Emily Hope Dobkin: First of all, can you tell us how you became an expert on failure?
Amy Savage: By practicing! Over and over again. You know the statistic that says it takes 10,000 hours of practice to master something? Well, I definitely have applied at least that much time to failing over the course of my life; thus, my title of failure expert. But honestly, failure used to completely derail me and send me down a shame spiral. It wasn’t until I separated my failure from my identity that I actually could face failure head-on and even be proud of it!
EHD: Do you think there are personality traits or similarities you’ve noticed in great leaders?
AS: Absolutely! I think the most important one is that great leaders leave their egos at the door. They know their primary role is to develop, support and champion the people on their team, creating a safe place for people to bring their best and whole selves to work. True leaders know it’s not about them, and yet, they recognize that their behavior and actions matter and have impact. I’ve also observed that the best leaders are open and curious (rather than defensive), and they also exercise empathy at every turn. At the end of the day, leaders are only as strong as their relationships with others!
EHD: I consider myself a possibilitarian and thrive on exploring the potential of all things. What new things — hobbies, goals, places, people — are you exploring this year?
AS: During Covid I have been mastering the art of a kick-butt charcuterie board! It has been so fun to experiment with—you literally can’t screw it up! Along the lines of amazing cheese, olives and bread, I’m also looking forward to getting lost in remote corners of Italy this summer with my daughter who is graduating from high school this year!
In terms of personal goals, I am being more intentional to follow and support Black female leaders. My commitment this year is to grow in my understanding of what being a true anti-racist is, and I know that in order to do that, I need to listen, unlearn and relearn from the Black community.
EHD: What’s the worst thing you’ve ever said/done in a professional setting, a scene that plays out over and over again in your head even if it happened years ago?

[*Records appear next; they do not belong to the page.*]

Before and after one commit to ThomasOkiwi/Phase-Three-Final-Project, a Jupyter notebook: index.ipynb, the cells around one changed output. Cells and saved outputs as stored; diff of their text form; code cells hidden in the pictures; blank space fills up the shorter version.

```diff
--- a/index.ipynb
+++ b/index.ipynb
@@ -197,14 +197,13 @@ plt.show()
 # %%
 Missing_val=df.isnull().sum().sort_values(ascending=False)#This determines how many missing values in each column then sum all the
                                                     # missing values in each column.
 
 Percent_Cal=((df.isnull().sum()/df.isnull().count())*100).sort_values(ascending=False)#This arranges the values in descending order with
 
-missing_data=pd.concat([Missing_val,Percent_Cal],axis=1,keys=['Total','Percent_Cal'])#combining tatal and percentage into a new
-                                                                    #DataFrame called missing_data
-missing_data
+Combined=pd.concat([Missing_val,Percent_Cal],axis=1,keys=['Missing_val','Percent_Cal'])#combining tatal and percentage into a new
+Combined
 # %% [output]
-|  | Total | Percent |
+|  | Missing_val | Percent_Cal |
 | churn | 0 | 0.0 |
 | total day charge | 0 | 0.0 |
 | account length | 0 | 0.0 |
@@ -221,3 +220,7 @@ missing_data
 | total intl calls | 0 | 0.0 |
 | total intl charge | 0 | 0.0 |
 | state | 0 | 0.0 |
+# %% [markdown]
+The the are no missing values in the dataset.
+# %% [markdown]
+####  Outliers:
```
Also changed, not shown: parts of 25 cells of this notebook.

AS: Oh my goodness. I don’t even have to give this any thought—it comes to mind right away. I was facilitating a leadership session for about 20 people from different organizations and I specifically called out a participant and asked them to read a few paragraphs out loud from the book that everyone had a copy of. It turned out this person was dyslexic and felt humiliated as they accommodated my request. I have never made that mistake again. Now, I always ask for volunteers to read and never call someone out like that. I think that mistake stuck with me the most because I caused someone pain, regardless of my intentions.